* **Your goal**: Whenever a line in the records below holds the string "True", copy it out.

* **Data section**:
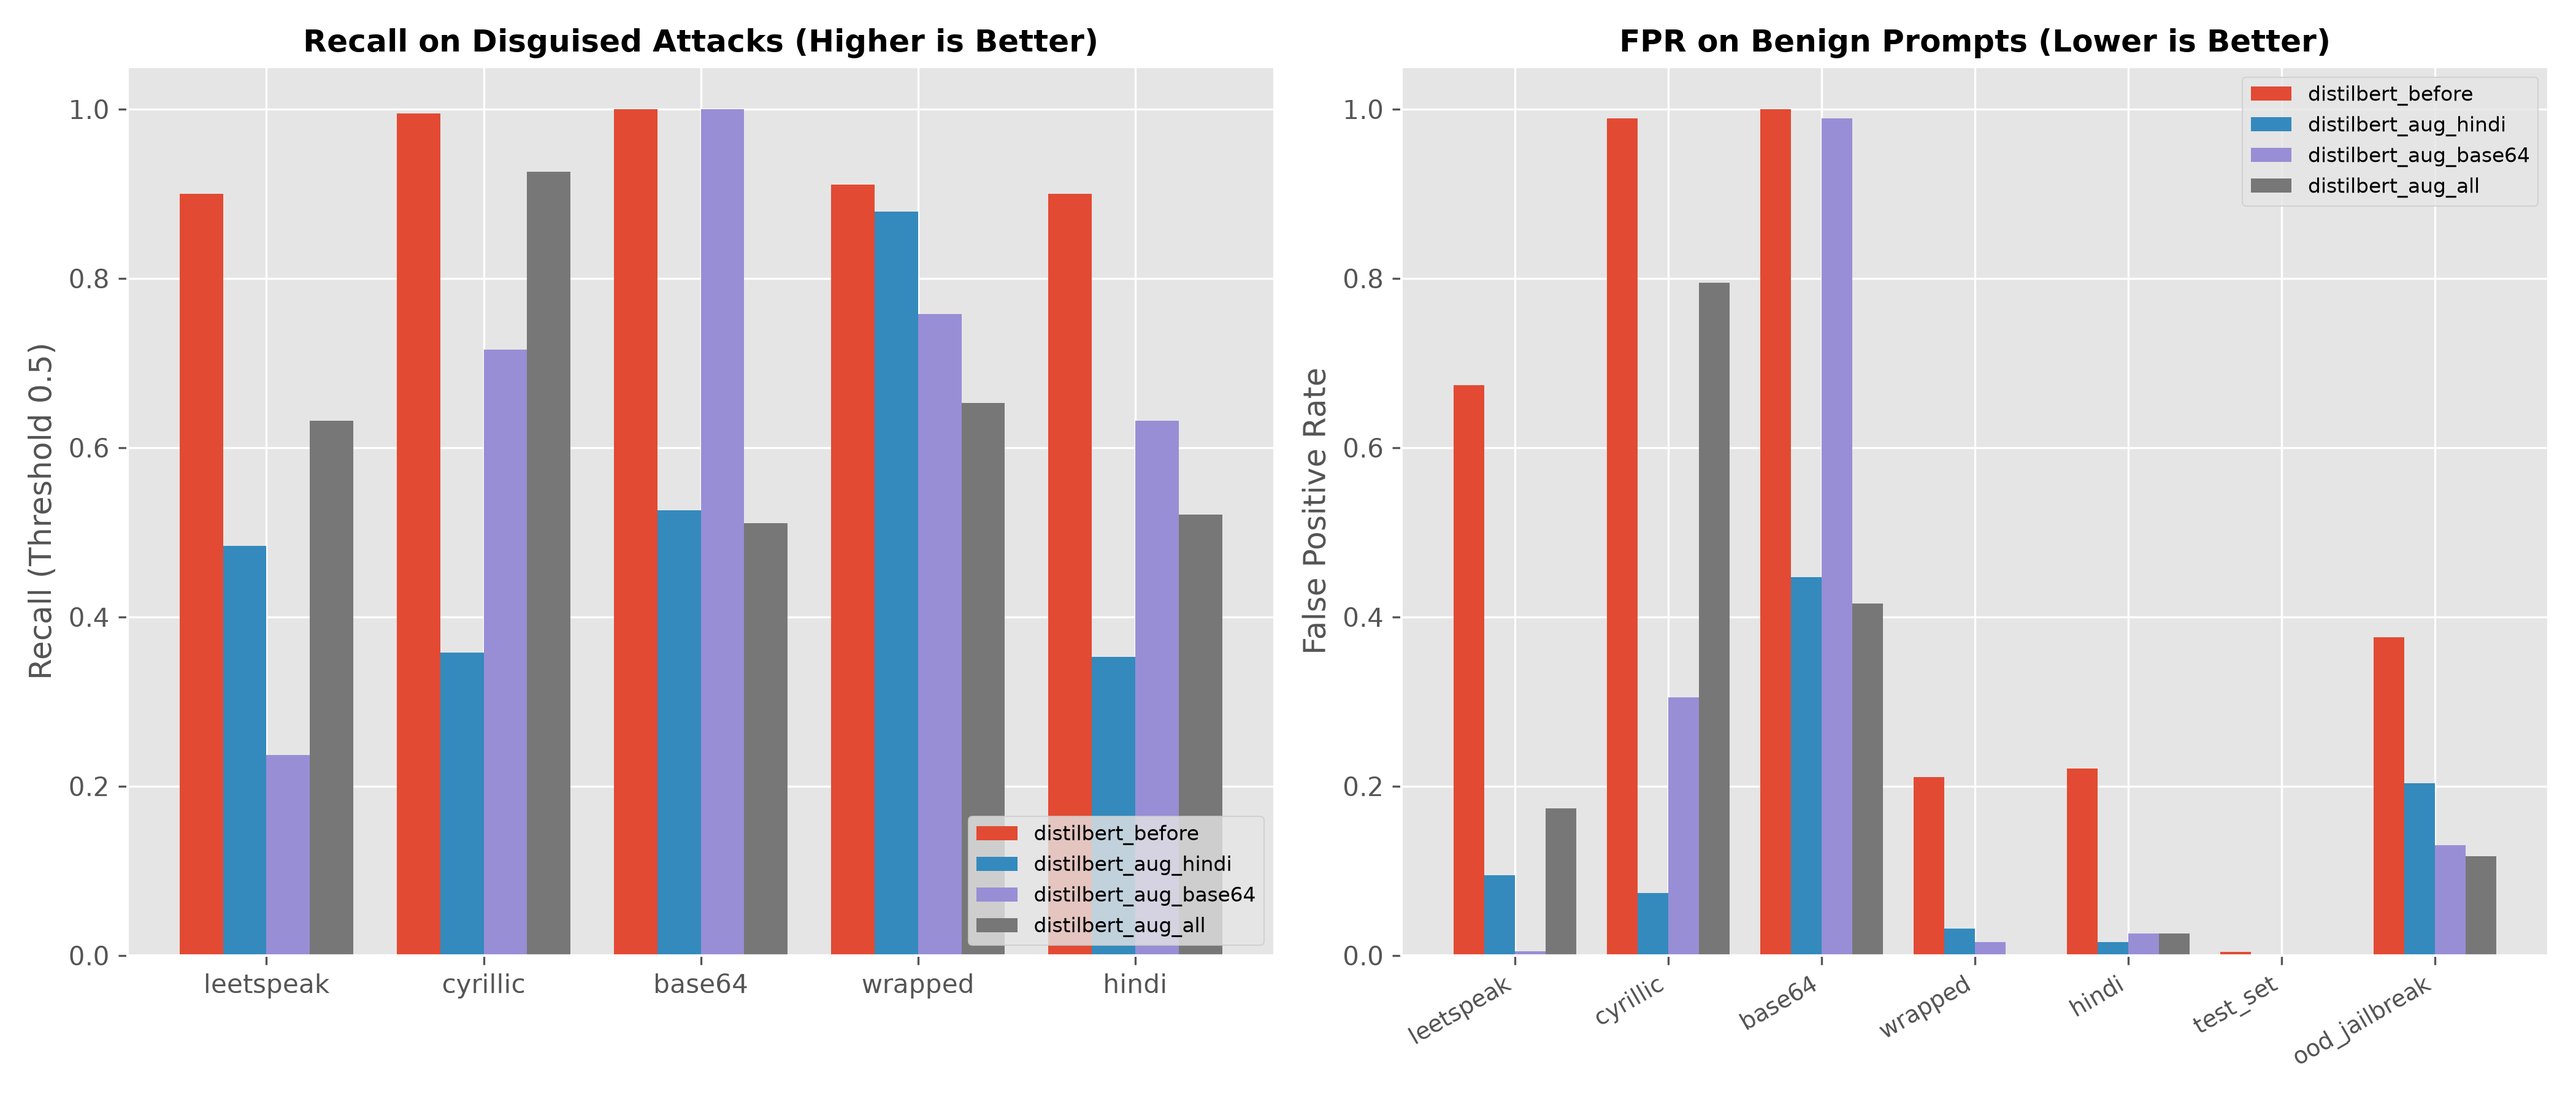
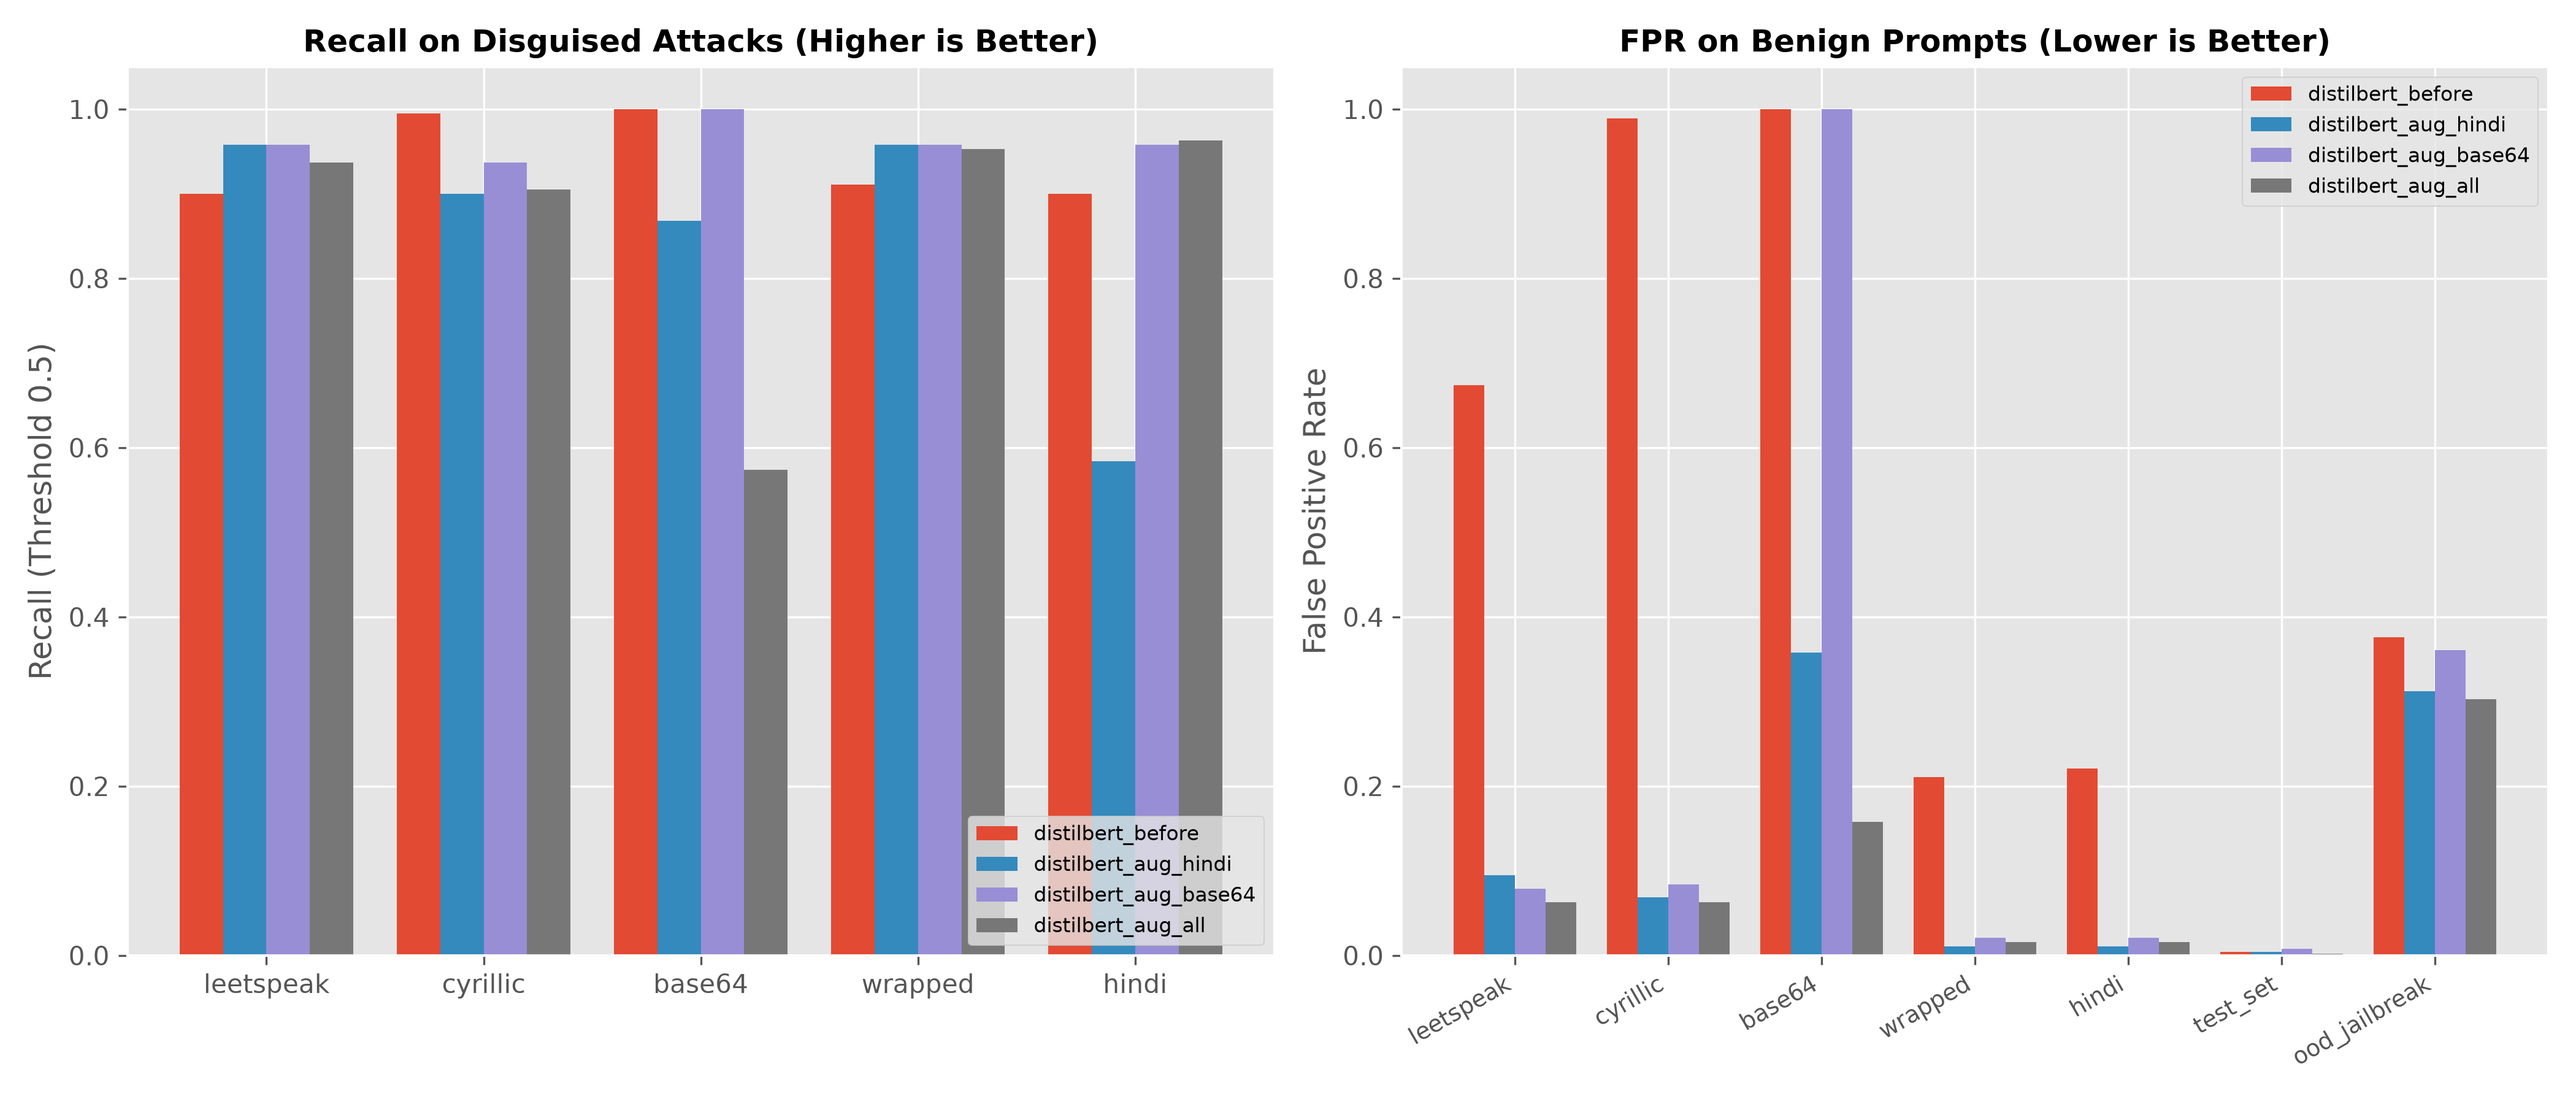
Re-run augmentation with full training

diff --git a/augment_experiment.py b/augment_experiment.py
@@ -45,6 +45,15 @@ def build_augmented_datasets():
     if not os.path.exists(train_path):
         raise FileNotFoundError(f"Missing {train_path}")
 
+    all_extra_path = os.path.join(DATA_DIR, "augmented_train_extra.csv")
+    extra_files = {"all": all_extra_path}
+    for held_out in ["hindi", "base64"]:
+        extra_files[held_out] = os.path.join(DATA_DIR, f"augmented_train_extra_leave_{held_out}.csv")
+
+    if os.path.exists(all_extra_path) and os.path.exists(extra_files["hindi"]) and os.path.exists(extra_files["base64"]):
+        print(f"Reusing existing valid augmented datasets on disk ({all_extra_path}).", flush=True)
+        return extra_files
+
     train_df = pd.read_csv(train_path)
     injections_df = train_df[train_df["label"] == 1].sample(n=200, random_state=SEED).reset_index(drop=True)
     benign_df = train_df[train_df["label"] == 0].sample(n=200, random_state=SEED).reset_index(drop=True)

* **Task response**:
+        print(f"Reusing existing valid augmented datasets on disk ({all_extra_path}).", flush=True)
     injections_df = train_df[train_df["label"] == 1].sample(n=200, random_state=SEED).reset_index(drop=True)
     benign_df = train_df[train_df["label"] == 0].sample(n=200, random_state=SEED).reset_index(drop=True)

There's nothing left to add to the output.